Work item - Return only the number of lines in the material below holding the string "system".

Source information -
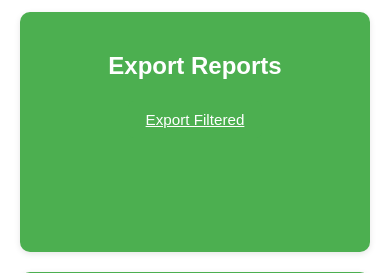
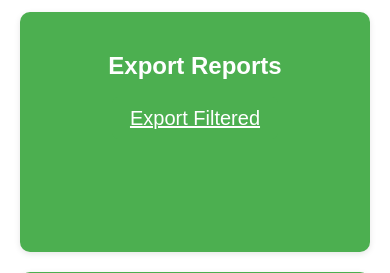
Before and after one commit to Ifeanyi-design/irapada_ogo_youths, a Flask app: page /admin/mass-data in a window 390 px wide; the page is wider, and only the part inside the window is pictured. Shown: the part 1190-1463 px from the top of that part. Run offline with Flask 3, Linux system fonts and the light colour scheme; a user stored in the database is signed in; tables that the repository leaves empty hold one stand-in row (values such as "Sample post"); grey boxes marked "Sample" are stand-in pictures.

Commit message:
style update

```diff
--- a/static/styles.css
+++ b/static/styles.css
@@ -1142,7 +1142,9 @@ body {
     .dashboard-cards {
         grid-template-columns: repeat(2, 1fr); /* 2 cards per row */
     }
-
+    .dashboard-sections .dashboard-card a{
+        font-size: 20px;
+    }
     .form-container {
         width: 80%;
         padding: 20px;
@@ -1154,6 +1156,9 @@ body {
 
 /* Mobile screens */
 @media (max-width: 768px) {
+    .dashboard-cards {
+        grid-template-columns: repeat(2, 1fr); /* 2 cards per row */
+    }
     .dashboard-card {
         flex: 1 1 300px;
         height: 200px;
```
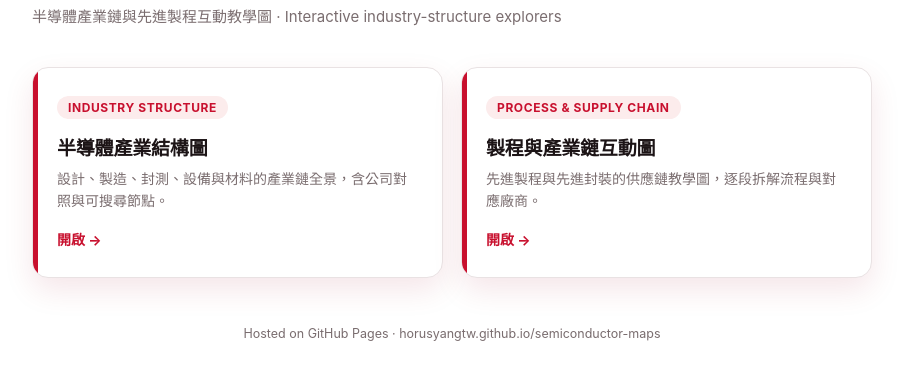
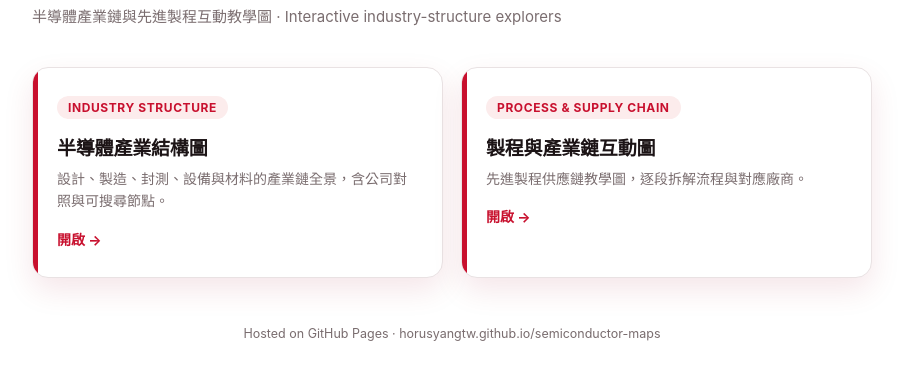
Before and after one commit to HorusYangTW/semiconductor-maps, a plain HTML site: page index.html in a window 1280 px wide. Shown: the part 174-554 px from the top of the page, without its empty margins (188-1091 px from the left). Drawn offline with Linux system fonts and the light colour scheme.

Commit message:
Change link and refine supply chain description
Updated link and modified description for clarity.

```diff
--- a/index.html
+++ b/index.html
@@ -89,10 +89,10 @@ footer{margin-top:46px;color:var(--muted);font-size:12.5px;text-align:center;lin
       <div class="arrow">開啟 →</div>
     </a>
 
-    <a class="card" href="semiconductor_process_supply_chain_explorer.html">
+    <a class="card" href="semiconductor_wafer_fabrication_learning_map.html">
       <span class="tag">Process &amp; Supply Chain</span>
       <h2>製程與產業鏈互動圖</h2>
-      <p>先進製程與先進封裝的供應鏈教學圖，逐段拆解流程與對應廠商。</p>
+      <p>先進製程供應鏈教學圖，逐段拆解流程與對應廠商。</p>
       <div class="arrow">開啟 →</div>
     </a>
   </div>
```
---
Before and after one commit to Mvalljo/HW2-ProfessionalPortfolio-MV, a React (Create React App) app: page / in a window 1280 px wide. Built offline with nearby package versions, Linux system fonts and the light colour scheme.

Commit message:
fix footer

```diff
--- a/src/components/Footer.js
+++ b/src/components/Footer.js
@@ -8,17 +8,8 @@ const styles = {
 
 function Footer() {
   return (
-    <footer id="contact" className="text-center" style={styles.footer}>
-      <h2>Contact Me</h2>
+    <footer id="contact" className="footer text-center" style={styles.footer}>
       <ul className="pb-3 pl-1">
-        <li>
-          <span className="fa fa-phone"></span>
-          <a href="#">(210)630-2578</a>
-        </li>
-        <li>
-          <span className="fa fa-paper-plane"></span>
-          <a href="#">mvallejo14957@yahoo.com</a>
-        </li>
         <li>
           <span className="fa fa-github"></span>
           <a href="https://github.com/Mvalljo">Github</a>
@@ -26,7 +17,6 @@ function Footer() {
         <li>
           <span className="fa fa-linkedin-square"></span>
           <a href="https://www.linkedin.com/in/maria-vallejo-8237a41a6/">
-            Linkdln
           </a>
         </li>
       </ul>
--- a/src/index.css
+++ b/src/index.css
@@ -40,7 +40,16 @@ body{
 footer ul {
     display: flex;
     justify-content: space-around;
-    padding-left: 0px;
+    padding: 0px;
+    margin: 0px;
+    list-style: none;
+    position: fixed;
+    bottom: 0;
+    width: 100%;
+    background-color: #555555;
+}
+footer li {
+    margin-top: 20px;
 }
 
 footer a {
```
---
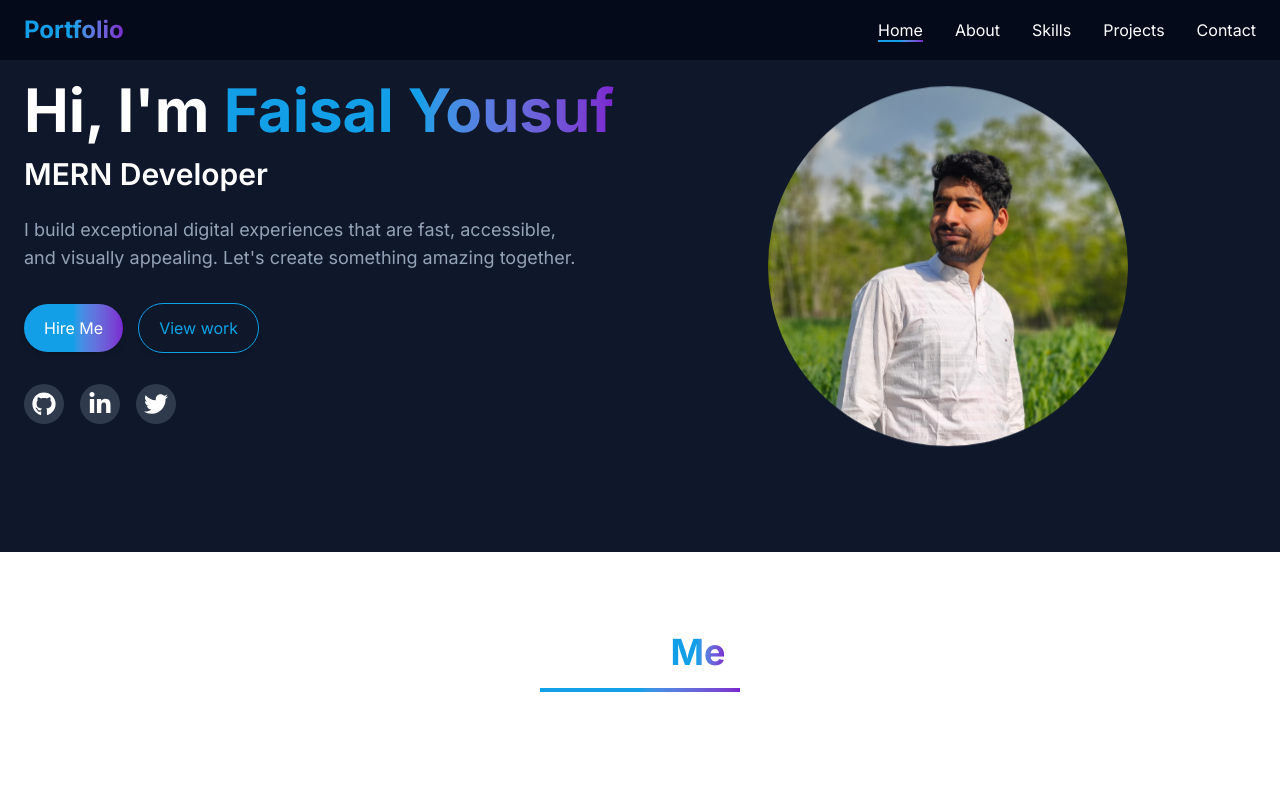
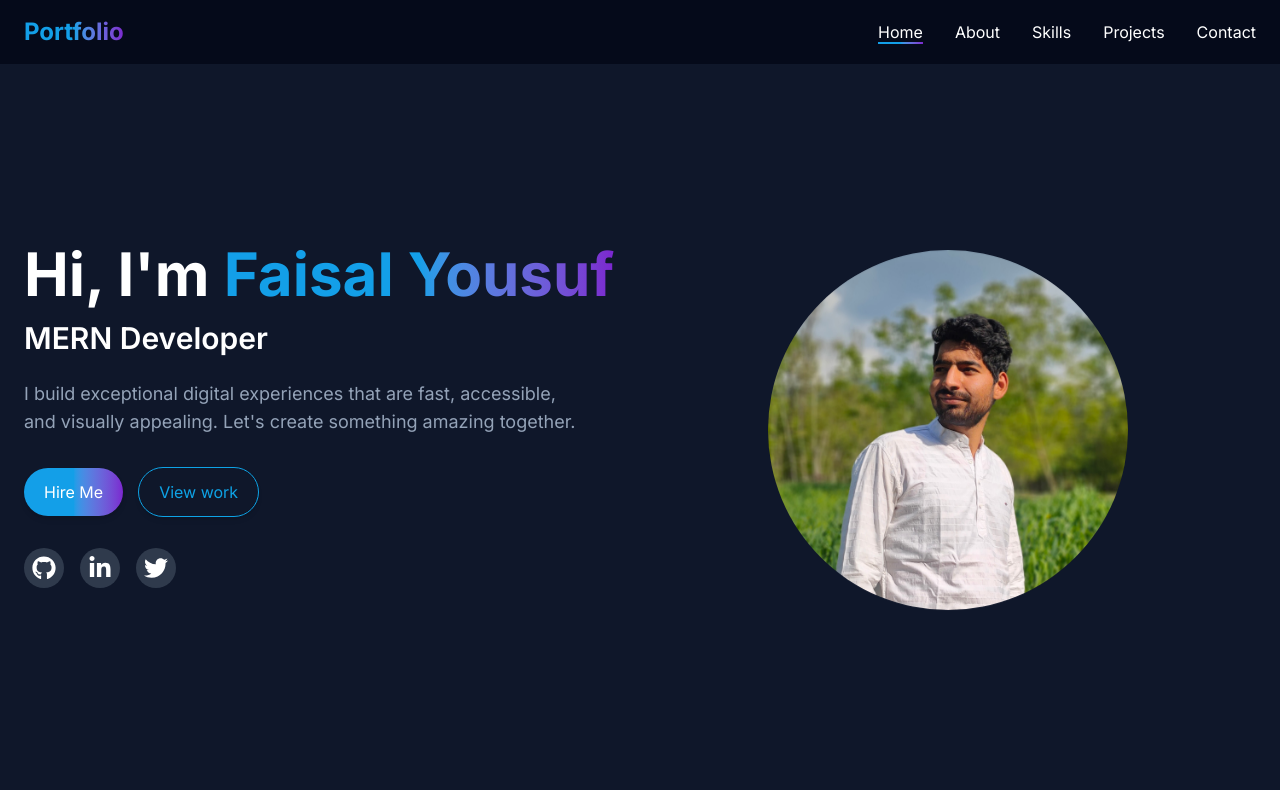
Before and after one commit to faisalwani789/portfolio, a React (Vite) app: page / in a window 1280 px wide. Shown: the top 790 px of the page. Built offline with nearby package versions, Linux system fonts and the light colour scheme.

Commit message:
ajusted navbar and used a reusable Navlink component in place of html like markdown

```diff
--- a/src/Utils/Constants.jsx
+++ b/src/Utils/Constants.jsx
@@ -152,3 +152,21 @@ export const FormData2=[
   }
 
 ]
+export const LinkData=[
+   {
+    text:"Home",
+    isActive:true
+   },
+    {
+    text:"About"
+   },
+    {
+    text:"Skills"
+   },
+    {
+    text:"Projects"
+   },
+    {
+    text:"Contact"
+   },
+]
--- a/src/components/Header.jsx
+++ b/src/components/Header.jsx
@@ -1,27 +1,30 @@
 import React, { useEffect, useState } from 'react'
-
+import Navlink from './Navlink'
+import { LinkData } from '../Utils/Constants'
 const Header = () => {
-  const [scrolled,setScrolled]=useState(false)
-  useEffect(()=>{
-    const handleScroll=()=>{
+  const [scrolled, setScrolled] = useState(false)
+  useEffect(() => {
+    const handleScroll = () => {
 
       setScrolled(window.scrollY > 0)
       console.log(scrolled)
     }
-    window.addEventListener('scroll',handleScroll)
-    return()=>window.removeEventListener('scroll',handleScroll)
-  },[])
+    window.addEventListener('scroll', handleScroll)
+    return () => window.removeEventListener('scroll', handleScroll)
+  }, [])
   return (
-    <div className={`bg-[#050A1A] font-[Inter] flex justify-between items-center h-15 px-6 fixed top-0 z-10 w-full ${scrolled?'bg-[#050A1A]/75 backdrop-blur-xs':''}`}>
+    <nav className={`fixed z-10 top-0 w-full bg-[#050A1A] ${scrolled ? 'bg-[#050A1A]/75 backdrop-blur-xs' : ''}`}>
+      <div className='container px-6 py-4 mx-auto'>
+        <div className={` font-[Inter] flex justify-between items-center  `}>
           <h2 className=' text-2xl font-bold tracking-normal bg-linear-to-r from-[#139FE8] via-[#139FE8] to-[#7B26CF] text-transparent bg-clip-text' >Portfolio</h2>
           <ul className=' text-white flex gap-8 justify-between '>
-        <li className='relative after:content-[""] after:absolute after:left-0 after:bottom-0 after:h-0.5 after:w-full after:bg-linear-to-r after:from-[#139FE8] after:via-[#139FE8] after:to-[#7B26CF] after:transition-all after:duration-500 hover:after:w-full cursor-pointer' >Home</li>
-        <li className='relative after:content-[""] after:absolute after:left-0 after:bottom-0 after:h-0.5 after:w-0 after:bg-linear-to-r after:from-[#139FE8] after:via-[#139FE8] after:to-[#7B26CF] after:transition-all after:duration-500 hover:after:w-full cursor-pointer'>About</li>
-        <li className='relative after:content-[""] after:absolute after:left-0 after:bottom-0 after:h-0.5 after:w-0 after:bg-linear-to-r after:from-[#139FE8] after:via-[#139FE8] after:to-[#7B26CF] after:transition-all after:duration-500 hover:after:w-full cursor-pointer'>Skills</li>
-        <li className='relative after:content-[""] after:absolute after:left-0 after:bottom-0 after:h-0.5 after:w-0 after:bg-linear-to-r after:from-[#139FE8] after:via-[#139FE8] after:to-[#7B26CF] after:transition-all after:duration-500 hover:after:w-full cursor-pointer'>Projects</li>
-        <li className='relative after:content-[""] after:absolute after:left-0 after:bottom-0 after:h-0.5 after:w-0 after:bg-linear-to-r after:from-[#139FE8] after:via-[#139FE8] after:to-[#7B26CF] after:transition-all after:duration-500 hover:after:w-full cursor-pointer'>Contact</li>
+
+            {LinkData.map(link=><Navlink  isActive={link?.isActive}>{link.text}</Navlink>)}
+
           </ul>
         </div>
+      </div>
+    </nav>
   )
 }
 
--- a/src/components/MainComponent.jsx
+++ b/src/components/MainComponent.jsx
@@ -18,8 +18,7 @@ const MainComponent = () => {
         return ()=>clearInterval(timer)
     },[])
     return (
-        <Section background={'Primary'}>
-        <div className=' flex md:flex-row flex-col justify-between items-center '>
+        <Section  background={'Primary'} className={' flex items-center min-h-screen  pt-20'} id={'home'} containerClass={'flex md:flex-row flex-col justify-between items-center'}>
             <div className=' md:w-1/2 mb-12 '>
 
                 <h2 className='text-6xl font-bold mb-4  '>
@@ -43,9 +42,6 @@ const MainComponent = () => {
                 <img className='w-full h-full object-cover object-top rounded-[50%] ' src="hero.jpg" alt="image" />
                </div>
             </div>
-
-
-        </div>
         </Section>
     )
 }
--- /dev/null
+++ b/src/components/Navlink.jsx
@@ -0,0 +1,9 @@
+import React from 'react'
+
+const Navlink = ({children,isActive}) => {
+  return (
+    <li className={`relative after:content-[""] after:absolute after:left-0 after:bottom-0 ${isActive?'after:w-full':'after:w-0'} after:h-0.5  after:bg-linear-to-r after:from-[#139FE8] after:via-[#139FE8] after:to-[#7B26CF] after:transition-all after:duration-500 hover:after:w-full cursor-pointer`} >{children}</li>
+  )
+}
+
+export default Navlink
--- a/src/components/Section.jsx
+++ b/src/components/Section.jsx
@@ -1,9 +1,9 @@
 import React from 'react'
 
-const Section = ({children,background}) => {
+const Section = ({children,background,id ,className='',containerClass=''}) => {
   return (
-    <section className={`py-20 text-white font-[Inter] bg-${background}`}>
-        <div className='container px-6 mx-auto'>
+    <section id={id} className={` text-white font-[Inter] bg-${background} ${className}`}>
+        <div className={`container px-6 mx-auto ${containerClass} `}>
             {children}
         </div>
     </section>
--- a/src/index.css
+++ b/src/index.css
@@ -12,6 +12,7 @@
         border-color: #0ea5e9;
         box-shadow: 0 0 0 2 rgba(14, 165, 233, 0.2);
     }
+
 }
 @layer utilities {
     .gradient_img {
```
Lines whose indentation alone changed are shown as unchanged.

Response area - 4